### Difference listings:
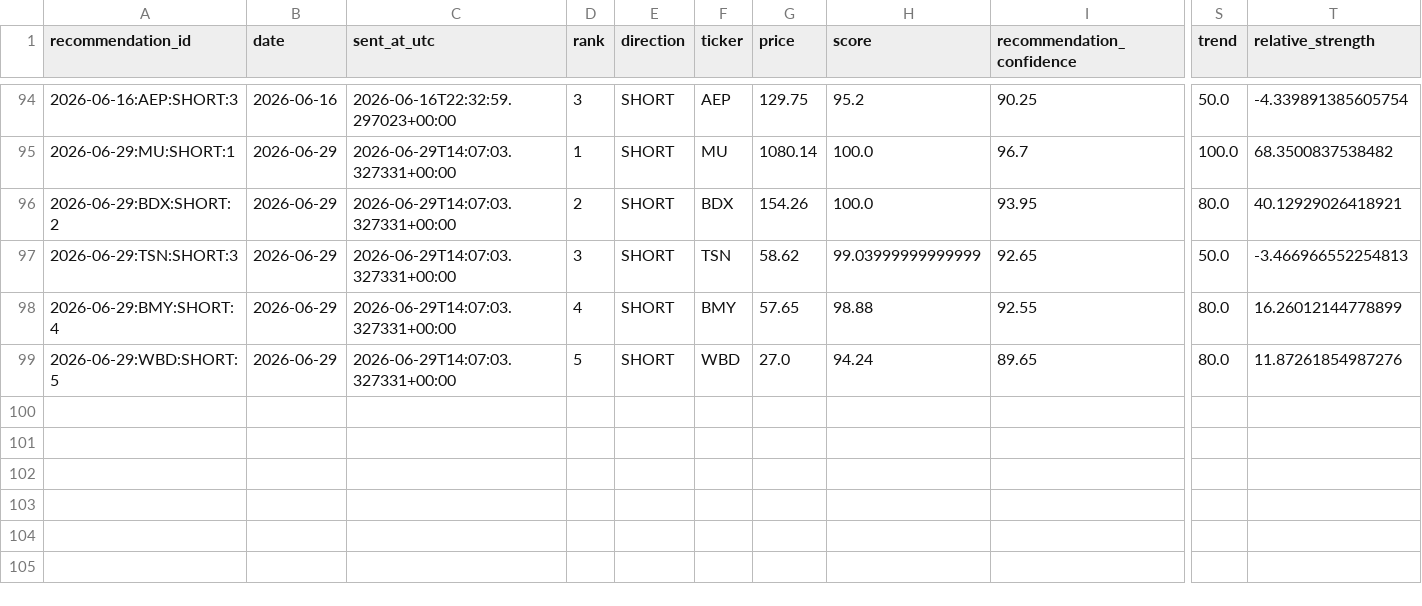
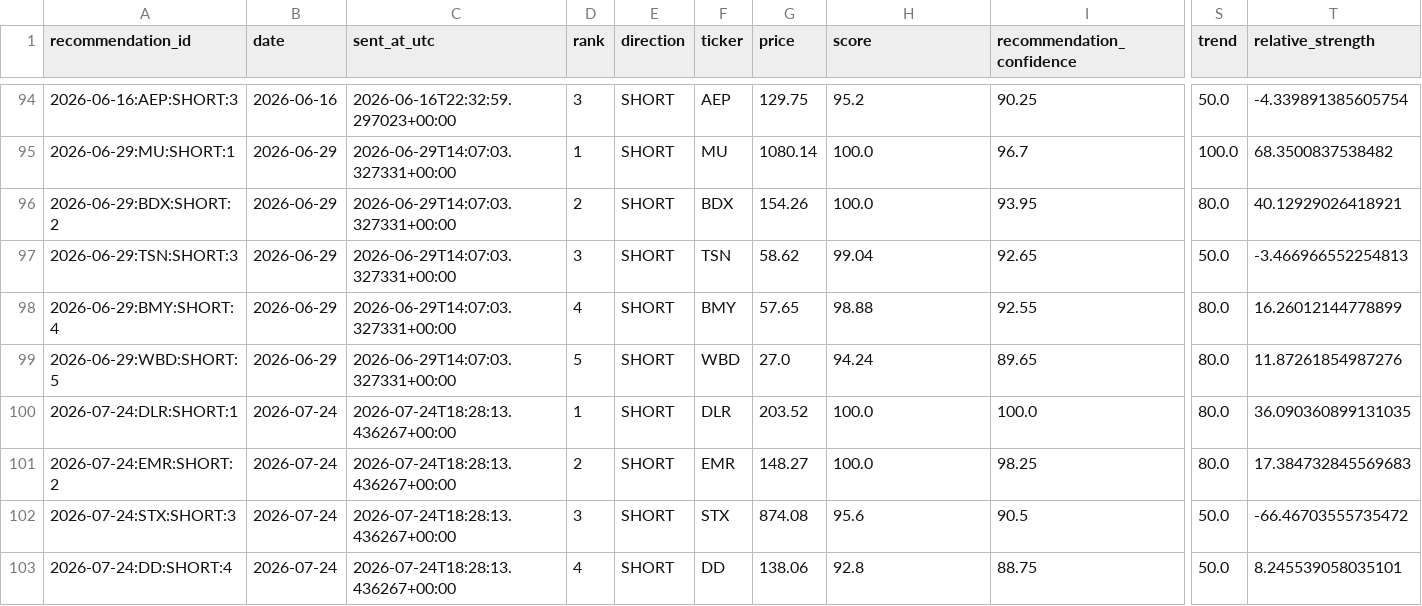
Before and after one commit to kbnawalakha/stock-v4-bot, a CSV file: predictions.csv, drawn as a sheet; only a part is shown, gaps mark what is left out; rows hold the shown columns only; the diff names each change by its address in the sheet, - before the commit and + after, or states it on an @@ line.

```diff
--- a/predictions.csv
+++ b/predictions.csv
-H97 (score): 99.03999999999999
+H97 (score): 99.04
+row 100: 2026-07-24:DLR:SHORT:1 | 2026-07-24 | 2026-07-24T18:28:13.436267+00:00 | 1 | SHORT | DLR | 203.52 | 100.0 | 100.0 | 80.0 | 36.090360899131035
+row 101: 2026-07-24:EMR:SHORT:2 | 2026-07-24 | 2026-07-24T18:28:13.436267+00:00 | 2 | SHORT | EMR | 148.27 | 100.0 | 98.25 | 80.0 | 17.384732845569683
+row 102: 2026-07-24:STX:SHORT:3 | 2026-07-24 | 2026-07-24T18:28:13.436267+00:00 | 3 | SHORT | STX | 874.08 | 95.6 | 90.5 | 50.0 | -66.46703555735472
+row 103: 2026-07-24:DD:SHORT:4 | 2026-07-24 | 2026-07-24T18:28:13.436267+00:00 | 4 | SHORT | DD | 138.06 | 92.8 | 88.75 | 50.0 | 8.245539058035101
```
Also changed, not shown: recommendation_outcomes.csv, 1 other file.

==

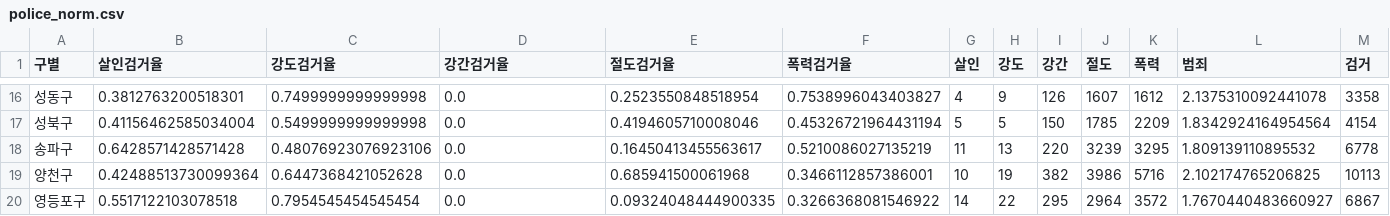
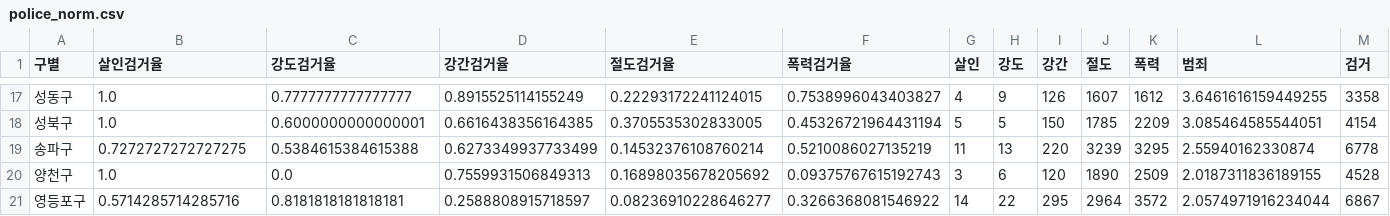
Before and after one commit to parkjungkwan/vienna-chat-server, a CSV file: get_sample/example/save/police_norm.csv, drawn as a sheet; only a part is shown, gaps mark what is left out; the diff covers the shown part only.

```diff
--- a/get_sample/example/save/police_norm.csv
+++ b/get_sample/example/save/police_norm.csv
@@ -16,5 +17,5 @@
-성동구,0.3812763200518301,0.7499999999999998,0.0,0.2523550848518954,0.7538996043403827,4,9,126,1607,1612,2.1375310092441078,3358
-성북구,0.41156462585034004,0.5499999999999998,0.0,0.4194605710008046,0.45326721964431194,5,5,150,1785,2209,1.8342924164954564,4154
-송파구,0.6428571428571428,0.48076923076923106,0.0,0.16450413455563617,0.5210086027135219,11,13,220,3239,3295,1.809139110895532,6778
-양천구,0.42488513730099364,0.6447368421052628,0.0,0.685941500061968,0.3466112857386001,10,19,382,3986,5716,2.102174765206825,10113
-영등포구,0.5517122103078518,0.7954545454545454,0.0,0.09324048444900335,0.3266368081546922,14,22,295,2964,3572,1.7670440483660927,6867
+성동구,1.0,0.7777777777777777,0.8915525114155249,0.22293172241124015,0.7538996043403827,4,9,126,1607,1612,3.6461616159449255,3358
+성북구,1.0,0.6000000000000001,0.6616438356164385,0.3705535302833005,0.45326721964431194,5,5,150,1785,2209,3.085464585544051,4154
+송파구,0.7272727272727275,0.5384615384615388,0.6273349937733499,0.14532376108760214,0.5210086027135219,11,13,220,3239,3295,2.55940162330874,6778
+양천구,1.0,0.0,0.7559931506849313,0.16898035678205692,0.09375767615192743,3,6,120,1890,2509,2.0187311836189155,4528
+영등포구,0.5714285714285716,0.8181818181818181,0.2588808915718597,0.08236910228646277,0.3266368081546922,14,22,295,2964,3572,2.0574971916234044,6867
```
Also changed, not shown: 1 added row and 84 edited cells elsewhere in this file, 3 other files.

...

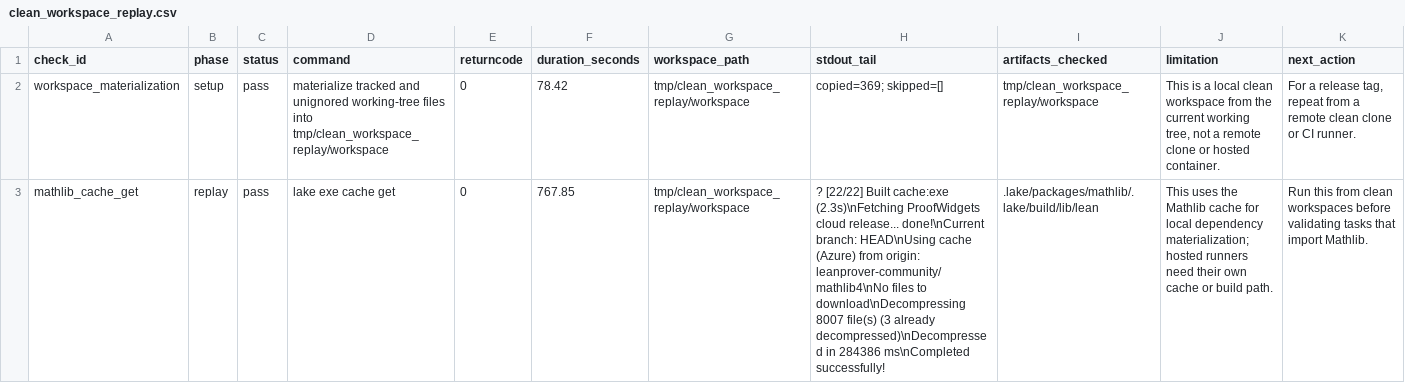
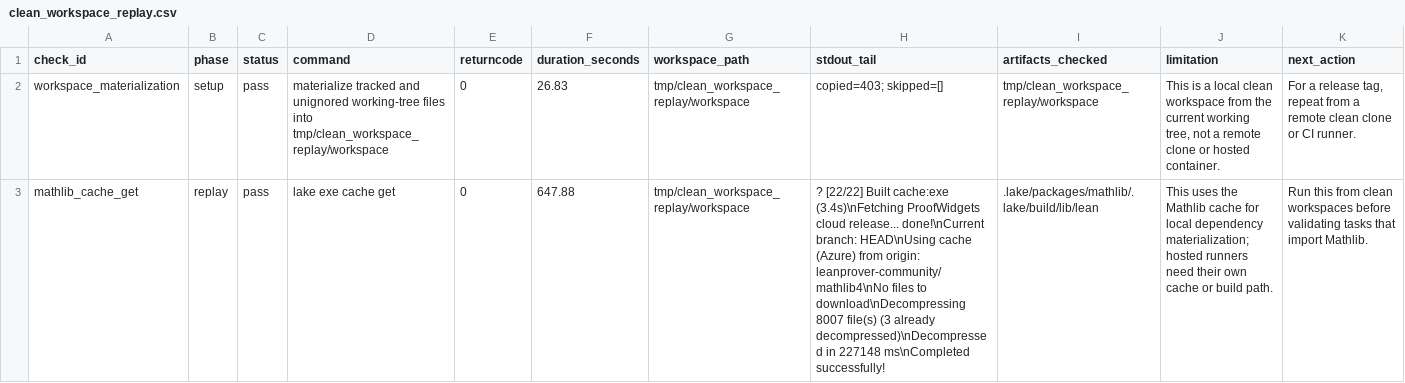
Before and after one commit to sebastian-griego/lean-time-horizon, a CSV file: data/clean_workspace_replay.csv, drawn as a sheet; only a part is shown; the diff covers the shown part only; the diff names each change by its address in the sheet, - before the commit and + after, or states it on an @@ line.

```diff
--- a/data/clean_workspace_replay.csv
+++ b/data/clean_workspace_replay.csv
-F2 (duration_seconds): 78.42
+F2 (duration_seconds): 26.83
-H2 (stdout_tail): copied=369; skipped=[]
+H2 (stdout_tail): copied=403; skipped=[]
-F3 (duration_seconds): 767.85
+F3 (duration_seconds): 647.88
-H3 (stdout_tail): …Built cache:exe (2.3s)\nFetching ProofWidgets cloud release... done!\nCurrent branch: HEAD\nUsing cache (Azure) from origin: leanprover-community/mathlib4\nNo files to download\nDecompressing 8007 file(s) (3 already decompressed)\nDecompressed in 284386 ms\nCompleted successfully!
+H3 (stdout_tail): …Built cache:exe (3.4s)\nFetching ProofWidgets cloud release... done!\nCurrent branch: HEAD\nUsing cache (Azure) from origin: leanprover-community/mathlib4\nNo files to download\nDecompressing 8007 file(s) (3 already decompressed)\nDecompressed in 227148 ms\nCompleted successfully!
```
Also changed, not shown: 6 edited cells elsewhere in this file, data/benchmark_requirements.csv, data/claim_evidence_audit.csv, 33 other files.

### Task brief:
Show the lines of the records that contain the word "data".

### Solved problem:
Before and after one commit to sebastian-griego/lean-time-horizon, a CSV file: data/clean_workspace_replay.csv, drawn as a sheet; only a part is shown; the diff covers the shown part only; the diff names each change by its address in the sheet, - before the commit and + after, or states it on an @@ line.
--- a/data/clean_workspace_replay.csv
+++ b/data/clean_workspace_replay.csv
Also changed, not shown: 6 edited cells elsewhere in this file, data/benchmark_requirements.csv, data/claim_evidence_audit.csv, 33 other files.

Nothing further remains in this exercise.